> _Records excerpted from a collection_
↓↓↓

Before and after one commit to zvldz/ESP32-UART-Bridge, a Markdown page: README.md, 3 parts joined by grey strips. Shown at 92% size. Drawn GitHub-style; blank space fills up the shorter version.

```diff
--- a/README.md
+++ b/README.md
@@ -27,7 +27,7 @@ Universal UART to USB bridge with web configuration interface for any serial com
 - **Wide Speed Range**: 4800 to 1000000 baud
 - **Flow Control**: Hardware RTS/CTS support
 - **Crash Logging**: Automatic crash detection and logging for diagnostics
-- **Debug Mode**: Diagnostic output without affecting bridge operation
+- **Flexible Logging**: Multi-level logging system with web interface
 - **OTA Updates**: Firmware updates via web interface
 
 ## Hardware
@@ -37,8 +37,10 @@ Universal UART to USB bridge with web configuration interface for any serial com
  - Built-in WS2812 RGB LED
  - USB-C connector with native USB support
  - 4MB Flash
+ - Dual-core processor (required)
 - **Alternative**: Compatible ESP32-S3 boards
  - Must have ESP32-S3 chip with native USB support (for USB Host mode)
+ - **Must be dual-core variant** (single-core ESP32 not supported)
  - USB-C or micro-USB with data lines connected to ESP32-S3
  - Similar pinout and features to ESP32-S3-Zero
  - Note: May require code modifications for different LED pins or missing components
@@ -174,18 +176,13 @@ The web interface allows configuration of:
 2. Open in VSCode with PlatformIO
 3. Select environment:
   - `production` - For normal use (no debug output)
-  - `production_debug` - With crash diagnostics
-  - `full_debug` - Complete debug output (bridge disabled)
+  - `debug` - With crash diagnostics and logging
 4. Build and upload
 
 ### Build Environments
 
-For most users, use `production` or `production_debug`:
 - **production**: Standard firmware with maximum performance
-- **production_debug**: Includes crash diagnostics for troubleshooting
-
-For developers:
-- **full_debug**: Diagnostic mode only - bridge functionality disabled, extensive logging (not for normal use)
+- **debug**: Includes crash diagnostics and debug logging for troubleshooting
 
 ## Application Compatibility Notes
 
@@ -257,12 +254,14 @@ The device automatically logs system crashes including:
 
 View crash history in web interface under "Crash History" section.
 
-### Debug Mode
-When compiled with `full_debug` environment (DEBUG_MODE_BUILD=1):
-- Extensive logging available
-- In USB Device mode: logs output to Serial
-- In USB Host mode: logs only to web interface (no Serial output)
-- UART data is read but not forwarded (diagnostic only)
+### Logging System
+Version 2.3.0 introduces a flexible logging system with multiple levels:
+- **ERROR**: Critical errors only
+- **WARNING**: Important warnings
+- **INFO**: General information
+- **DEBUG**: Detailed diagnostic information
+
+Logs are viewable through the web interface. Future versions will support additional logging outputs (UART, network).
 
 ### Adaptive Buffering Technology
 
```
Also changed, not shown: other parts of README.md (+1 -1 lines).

↑↑↑

> _Activity_
Every line above is to be duplicated exactly as shown.

> _Result of this exercise_
Before and after one commit to zvldz/ESP32-UART-Bridge, a Markdown page: README.md, 3 parts joined by grey strips. Shown at 92% size. Drawn GitHub-style; blank space fills up the shorter version.

```diff
--- a/README.md
+++ b/README.md
@@ -27,7 +27,7 @@ Universal UART to USB bridge with web configuration interface for any serial com
 - **Wide Speed Range**: 4800 to 1000000 baud
 - **Flow Control**: Hardware RTS/CTS support
 - **Crash Logging**: Automatic crash detection and logging for diagnostics
-- **Debug Mode**: Diagnostic output without affecting bridge operation
+- **Flexible Logging**: Multi-level logging system with web interface
 - **OTA Updates**: Firmware updates via web interface
 
 ## Hardware
@@ -37,8 +37,10 @@ Universal UART to USB bridge with web configuration interface for any serial com
  - Built-in WS2812 RGB LED
  - USB-C connector with native USB support
  - 4MB Flash
+ - Dual-core processor (required)
 - **Alternative**: Compatible ESP32-S3 boards
  - Must have ESP32-S3 chip with native USB support (for USB Host mode)
+ - **Must be dual-core variant** (single-core ESP32 not supported)
  - USB-C or micro-USB with data lines connected to ESP32-S3
  - Similar pinout and features to ESP32-S3-Zero
  - Note: May require code modifications for different LED pins or missing components
@@ -174,18 +176,13 @@ The web interface allows configuration of:
 2. Open in VSCode with PlatformIO
 3. Select environment:
   - `production` - For normal use (no debug output)
-  - `production_debug` - With crash diagnostics
-  - `full_debug` - Complete debug output (bridge disabled)
+  - `debug` - With crash diagnostics and logging
 4. Build and upload
 
 ### Build Environments
 
-For most users, use `production` or `production_debug`:
 - **production**: Standard firmware with maximum performance
-- **production_debug**: Includes crash diagnostics for troubleshooting
-
-For developers:
-- **full_debug**: Diagnostic mode only - bridge functionality disabled, extensive logging (not for normal use)
+- **debug**: Includes crash diagnostics and debug logging for troubleshooting
 
 ## Application Compatibility Notes
 
@@ -257,12 +254,14 @@ The device automatically logs system crashes including:
 
 View crash history in web interface under "Crash History" section.
 
-### Debug Mode
-When compiled with `full_debug` environment (DEBUG_MODE_BUILD=1):
-- Extensive logging available
-- In USB Device mode: logs output to Serial
-- In USB Host mode: logs only to web interface (no Serial output)
-- UART data is read but not forwarded (diagnostic only)
+### Logging System
+Version 2.3.0 introduces a flexible logging system with multiple levels:
+- **ERROR**: Critical errors only
+- **WARNING**: Important warnings
+- **INFO**: General information
+- **DEBUG**: Detailed diagnostic information
+
+Logs are viewable through the web interface. Future versions will support additional logging outputs (UART, network).
 
 ### Adaptive Buffering Technology
 
```
Also changed, not shown: other parts of README.md (+1 -1 lines).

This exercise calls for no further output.